The records are to be repeated exactly, and any images in them are to be dropped.
=== Begin Enclosure ===
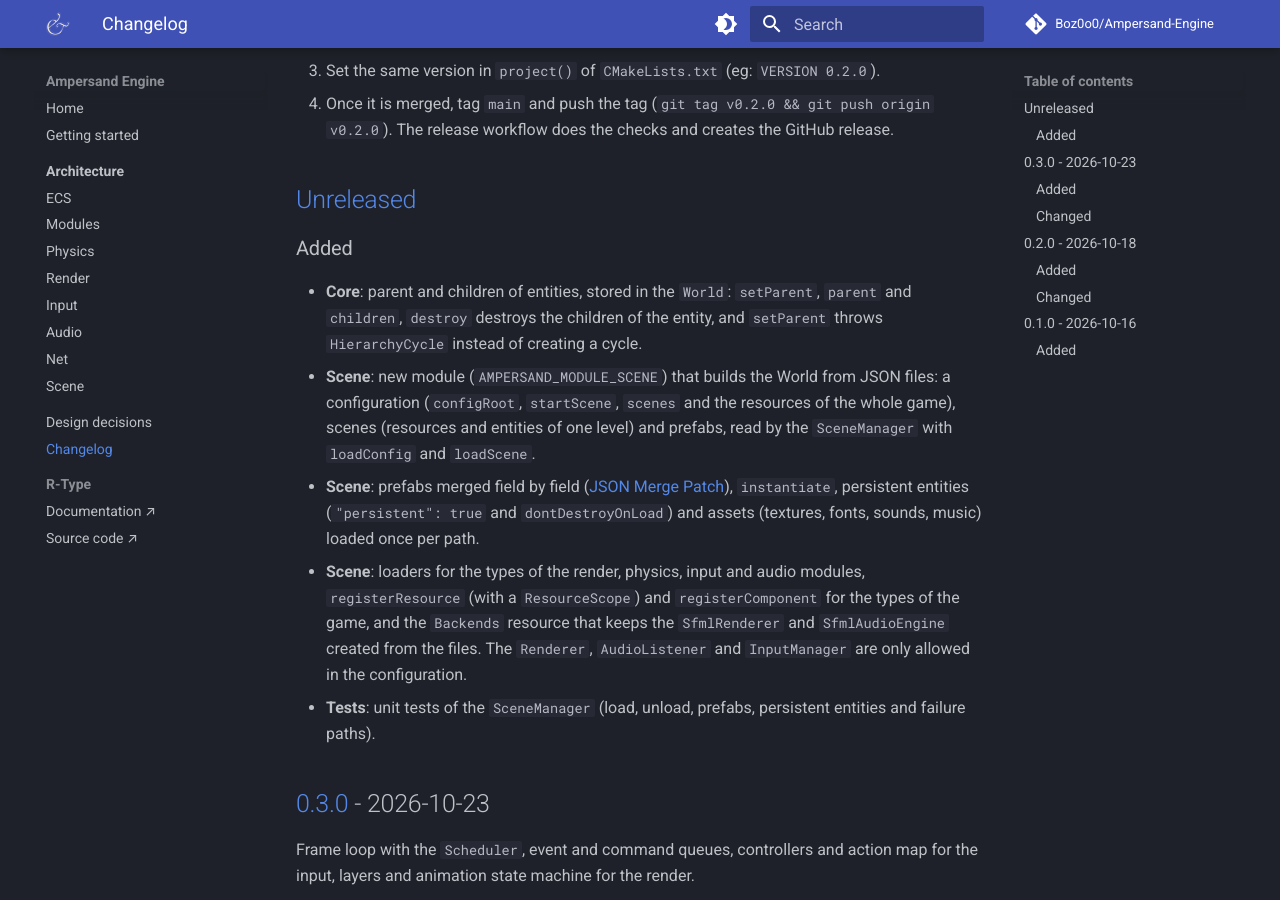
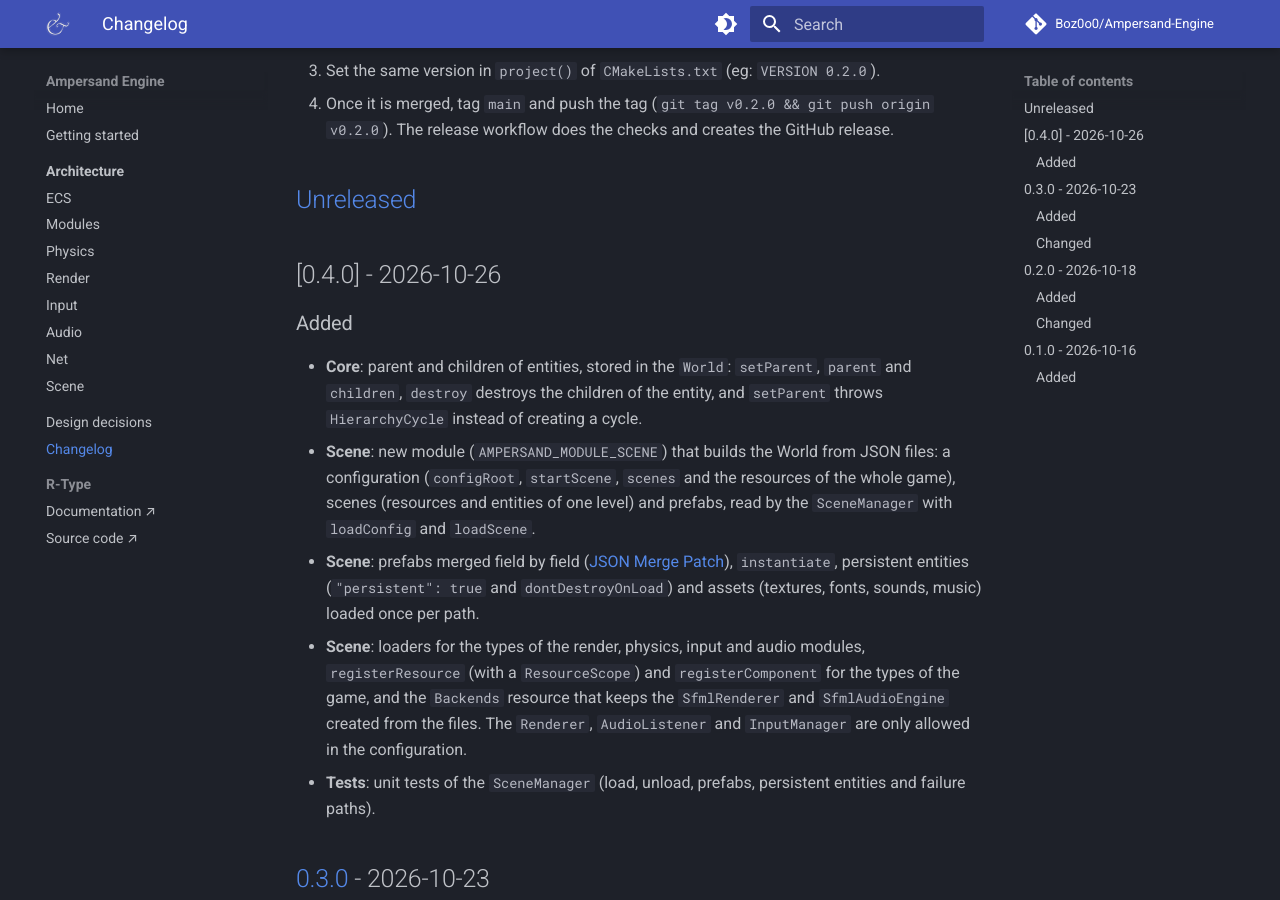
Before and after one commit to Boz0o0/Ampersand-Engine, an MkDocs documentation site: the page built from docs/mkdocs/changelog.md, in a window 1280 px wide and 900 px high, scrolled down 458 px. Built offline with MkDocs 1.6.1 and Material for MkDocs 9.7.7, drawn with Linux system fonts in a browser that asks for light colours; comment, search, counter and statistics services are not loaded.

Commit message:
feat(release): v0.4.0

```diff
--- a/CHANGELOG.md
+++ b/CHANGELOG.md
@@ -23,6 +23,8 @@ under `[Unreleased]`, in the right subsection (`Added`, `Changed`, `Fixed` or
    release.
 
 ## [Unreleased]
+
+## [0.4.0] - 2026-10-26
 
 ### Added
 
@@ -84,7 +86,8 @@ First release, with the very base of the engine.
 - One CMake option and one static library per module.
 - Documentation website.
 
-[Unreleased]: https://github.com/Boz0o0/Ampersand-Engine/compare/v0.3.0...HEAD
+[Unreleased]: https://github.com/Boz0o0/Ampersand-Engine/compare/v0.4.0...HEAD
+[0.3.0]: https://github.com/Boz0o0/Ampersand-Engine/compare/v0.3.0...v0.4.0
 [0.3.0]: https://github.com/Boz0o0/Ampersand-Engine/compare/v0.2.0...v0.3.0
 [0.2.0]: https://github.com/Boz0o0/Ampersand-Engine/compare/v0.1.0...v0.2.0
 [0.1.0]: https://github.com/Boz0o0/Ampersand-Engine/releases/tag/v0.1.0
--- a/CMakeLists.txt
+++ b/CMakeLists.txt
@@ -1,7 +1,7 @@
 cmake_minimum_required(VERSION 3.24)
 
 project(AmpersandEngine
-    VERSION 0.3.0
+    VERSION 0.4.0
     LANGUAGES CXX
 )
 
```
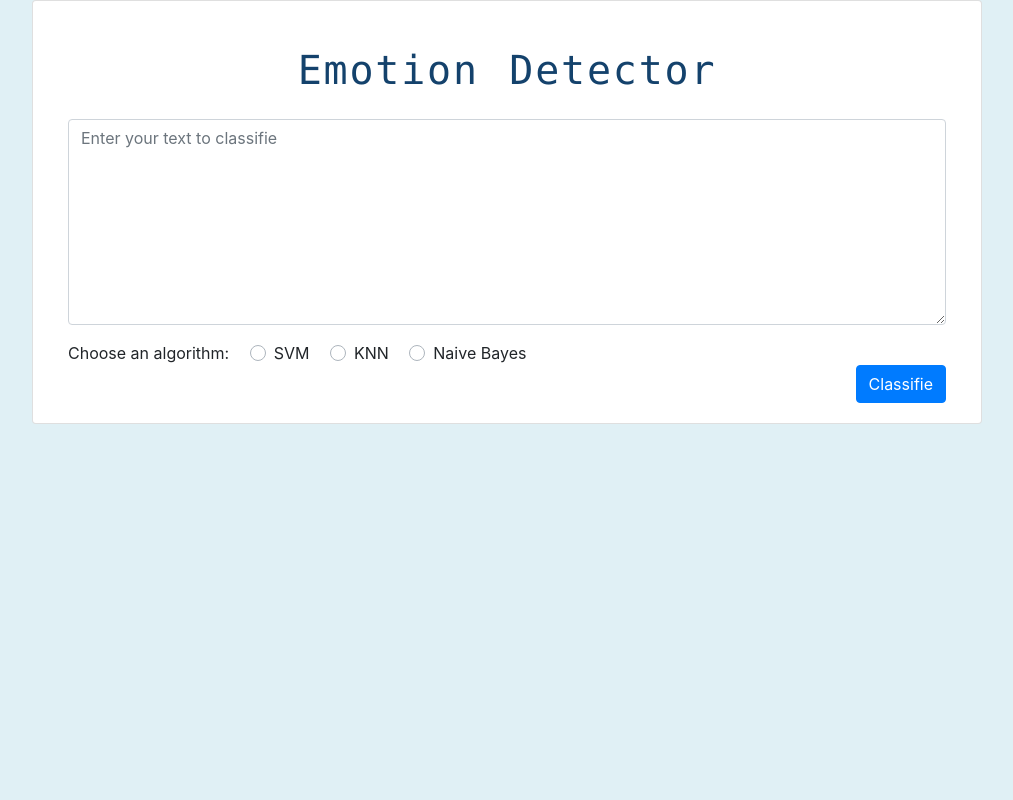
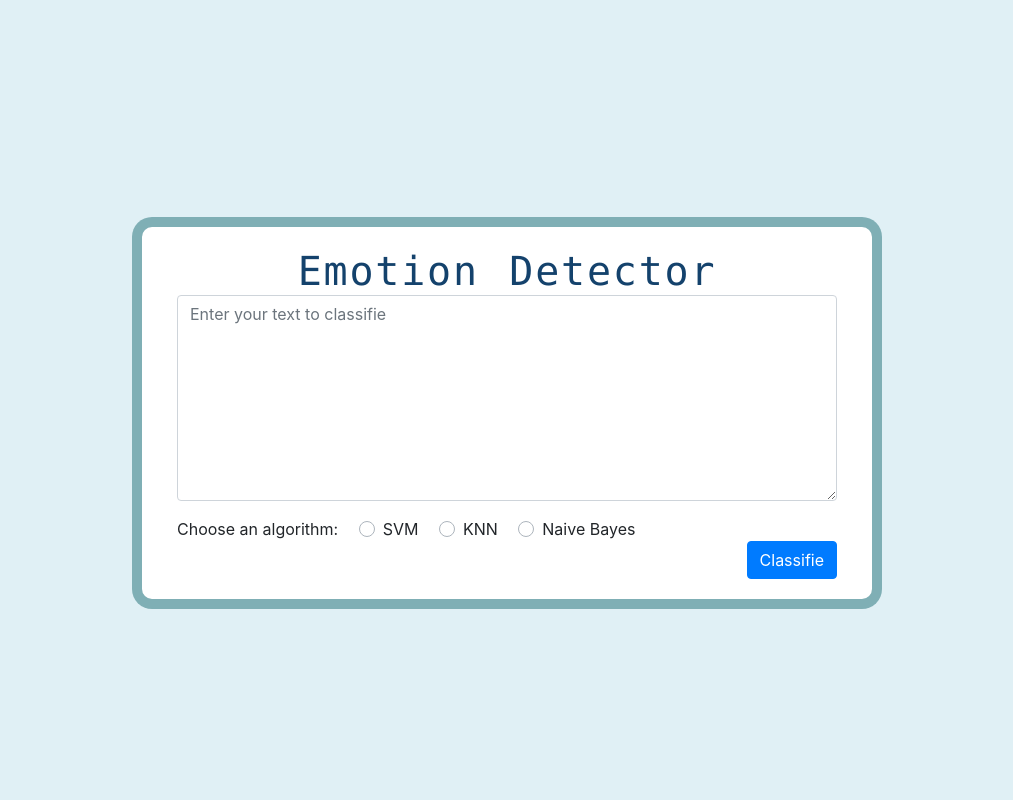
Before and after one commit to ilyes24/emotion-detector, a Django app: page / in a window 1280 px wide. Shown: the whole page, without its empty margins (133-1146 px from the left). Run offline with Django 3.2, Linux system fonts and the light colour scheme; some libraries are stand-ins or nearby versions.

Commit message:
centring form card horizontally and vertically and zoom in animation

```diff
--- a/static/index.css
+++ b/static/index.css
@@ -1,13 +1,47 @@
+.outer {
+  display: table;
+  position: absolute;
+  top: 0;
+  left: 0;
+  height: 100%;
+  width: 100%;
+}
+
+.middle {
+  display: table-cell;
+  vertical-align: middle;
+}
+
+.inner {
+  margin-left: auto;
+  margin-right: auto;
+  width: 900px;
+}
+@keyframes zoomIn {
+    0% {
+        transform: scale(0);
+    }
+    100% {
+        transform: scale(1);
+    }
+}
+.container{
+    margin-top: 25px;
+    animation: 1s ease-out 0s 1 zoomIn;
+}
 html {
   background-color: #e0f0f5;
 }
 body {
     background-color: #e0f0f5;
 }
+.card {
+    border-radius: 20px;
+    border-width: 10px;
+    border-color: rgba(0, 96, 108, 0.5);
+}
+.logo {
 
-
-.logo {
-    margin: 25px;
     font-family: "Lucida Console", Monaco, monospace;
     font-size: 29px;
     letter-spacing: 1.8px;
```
=== End Enclosure ===
YOUR SOLUTION.
Before and after one commit to Boz0o0/Ampersand-Engine, an MkDocs documentation site: the page built from docs/mkdocs/changelog.md, in a window 1280 px wide and 900 px high, scrolled down 458 px. Built offline with MkDocs 1.6.1 and Material for MkDocs 9.7.7, drawn with Linux system fonts in a browser that asks for light colours; comment, search, counter and statistics services are not loaded.

Commit message:
feat(release): v0.4.0

```diff
--- a/CHANGELOG.md
+++ b/CHANGELOG.md
@@ -23,6 +23,8 @@ under `[Unreleased]`, in the right subsection (`Added`, `Changed`, `Fixed` or
    release.
 
 ## [Unreleased]
+
+## [0.4.0] - 2026-10-26
 
 ### Added
 
@@ -84,7 +86,8 @@ First release, with the very base of the engine.
 - One CMake option and one static library per module.
 - Documentation website.
 
-[Unreleased]: https://github.com/Boz0o0/Ampersand-Engine/compare/v0.3.0...HEAD
+[Unreleased]: https://github.com/Boz0o0/Ampersand-Engine/compare/v0.4.0...HEAD
+[0.3.0]: https://github.com/Boz0o0/Ampersand-Engine/compare/v0.3.0...v0.4.0
 [0.3.0]: https://github.com/Boz0o0/Ampersand-Engine/compare/v0.2.0...v0.3.0
 [0.2.0]: https://github.com/Boz0o0/Ampersand-Engine/compare/v0.1.0...v0.2.0
 [0.1.0]: https://github.com/Boz0o0/Ampersand-Engine/releases/tag/v0.1.0
--- a/CMakeLists.txt
+++ b/CMakeLists.txt
@@ -1,7 +1,7 @@
 cmake_minimum_required(VERSION 3.24)
 
 project(AmpersandEngine
-    VERSION 0.3.0
+    VERSION 0.4.0
     LANGUAGES CXX
 )
 
```
Before and after one commit to ilyes24/emotion-detector, a Django app: page / in a window 1280 px wide. Shown: the whole page, without its empty margins (133-1146 px from the left). Run offline with Django 3.2, Linux system fonts and the light colour scheme; some libraries are stand-ins or nearby versions.

Commit message:
centring form card horizontally and vertically and zoom in animation

```diff
--- a/static/index.css
+++ b/static/index.css
@@ -1,13 +1,47 @@
+.outer {
+  display: table;
+  position: absolute;
+  top: 0;
+  left: 0;
+  height: 100%;
+  width: 100%;
+}
+
+.middle {
+  display: table-cell;
+  vertical-align: middle;
+}
+
+.inner {
+  margin-left: auto;
+  margin-right: auto;
+  width: 900px;
+}
+@keyframes zoomIn {
+    0% {
+        transform: scale(0);
+    }
+    100% {
+        transform: scale(1);
+    }
+}
+.container{
+    margin-top: 25px;
+    animation: 1s ease-out 0s 1 zoomIn;
+}
 html {
   background-color: #e0f0f5;
 }
 body {
     background-color: #e0f0f5;
 }
+.card {
+    border-radius: 20px;
+    border-width: 10px;
+    border-color: rgba(0, 96, 108, 0.5);
+}
+.logo {
 
-
-.logo {
-    margin: 25px;
     font-family: "Lucida Console", Monaco, monospace;
     font-size: 29px;
     letter-spacing: 1.8px;
```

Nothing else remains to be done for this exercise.